“Our first all-transistor mobile telephone had less than 100 transistors, but we were always trying to reduce that number because they cost us 50 cents each!” recalls Martin. He marvels over the fact that transistor counts in the billions are routine today.
The idea of Motorola developing a cellular telephone was an obvious next step. “We had been dreaming about this technology for a long time and had people in our own research labs working on all of the parts,” says Martin. “But though I knew that it could be done, at the same time we were pushing the technology envelope on almost every front.”
Nobody, for example, had ever built an antenna operating at 1 GHz in the small form factor needed.
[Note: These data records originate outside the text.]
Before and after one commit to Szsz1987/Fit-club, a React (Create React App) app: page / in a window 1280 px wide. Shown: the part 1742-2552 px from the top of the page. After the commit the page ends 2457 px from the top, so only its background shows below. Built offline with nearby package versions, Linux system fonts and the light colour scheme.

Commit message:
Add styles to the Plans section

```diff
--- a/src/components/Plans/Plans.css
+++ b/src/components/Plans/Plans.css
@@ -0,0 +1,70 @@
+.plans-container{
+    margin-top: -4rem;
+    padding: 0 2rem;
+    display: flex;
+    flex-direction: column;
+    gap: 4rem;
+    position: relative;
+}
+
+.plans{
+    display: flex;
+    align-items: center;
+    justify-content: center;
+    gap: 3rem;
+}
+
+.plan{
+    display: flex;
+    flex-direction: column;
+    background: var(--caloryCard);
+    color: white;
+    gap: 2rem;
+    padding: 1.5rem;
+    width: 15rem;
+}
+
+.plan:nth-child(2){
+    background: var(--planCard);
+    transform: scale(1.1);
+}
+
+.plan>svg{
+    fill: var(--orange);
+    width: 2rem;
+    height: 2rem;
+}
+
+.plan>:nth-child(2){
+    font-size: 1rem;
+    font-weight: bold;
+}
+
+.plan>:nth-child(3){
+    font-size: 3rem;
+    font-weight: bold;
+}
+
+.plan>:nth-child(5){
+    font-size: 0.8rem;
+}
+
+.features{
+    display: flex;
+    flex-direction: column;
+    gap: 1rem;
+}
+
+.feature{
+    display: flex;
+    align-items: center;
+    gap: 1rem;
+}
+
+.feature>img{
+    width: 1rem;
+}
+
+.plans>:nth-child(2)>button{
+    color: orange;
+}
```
And nobody had ever designed a frequency synthesizer that could work reasonably well with low power drain. In fact, very few people were designing anything at all for battery operation.
“We needed power amps, we needed receiver amps, we needed synthesizers and we had to go to experts for every one of them, and then someone had to integrate the whole thing together,” says Cooper.
In spite of the daunting technological challenges, Motorola managed to crank out a working prototype in three months.
“First thing I told the engineers was to forget about the form factor and just get something to work,” says Cooper.
Under the leadership of Engineer Don Linder, engineers figured out how to combine some 300 to 400 parts together into a working phone and then squeeze the design into a 9 x 5 x 1.75 inch form factor. A huge nickel-cadmium battery, which had a charge of about 20 minutes, accounted for 40% of the weight of the 2.5-lb prototype.
Almost as soon as Cooper made his famous call, Motorola began working on a smaller, lighter, more affordable version of the phone that was reproducible. But it would be ten years and more than $100M dollars spent before Motorola began selling the DynaTAC8000x, for $3995 in 1983.
It included two features: You could make and receive phone calls.
Given that making a phone call is almost secondary to a modern day phone’s other capabilities, did Cooper envision the path of the first handheld cell phone’s trajectory?
“We knew that wireless was going to revolutionize us and that everybody was going to have a phone,” he says. “But the one thing I could not have begun to imagine was the impact of digital technology. Remember we were just getting started. If I had talked about putting 1,000 transistors in a phone, people would have assumed I was out of my mind.”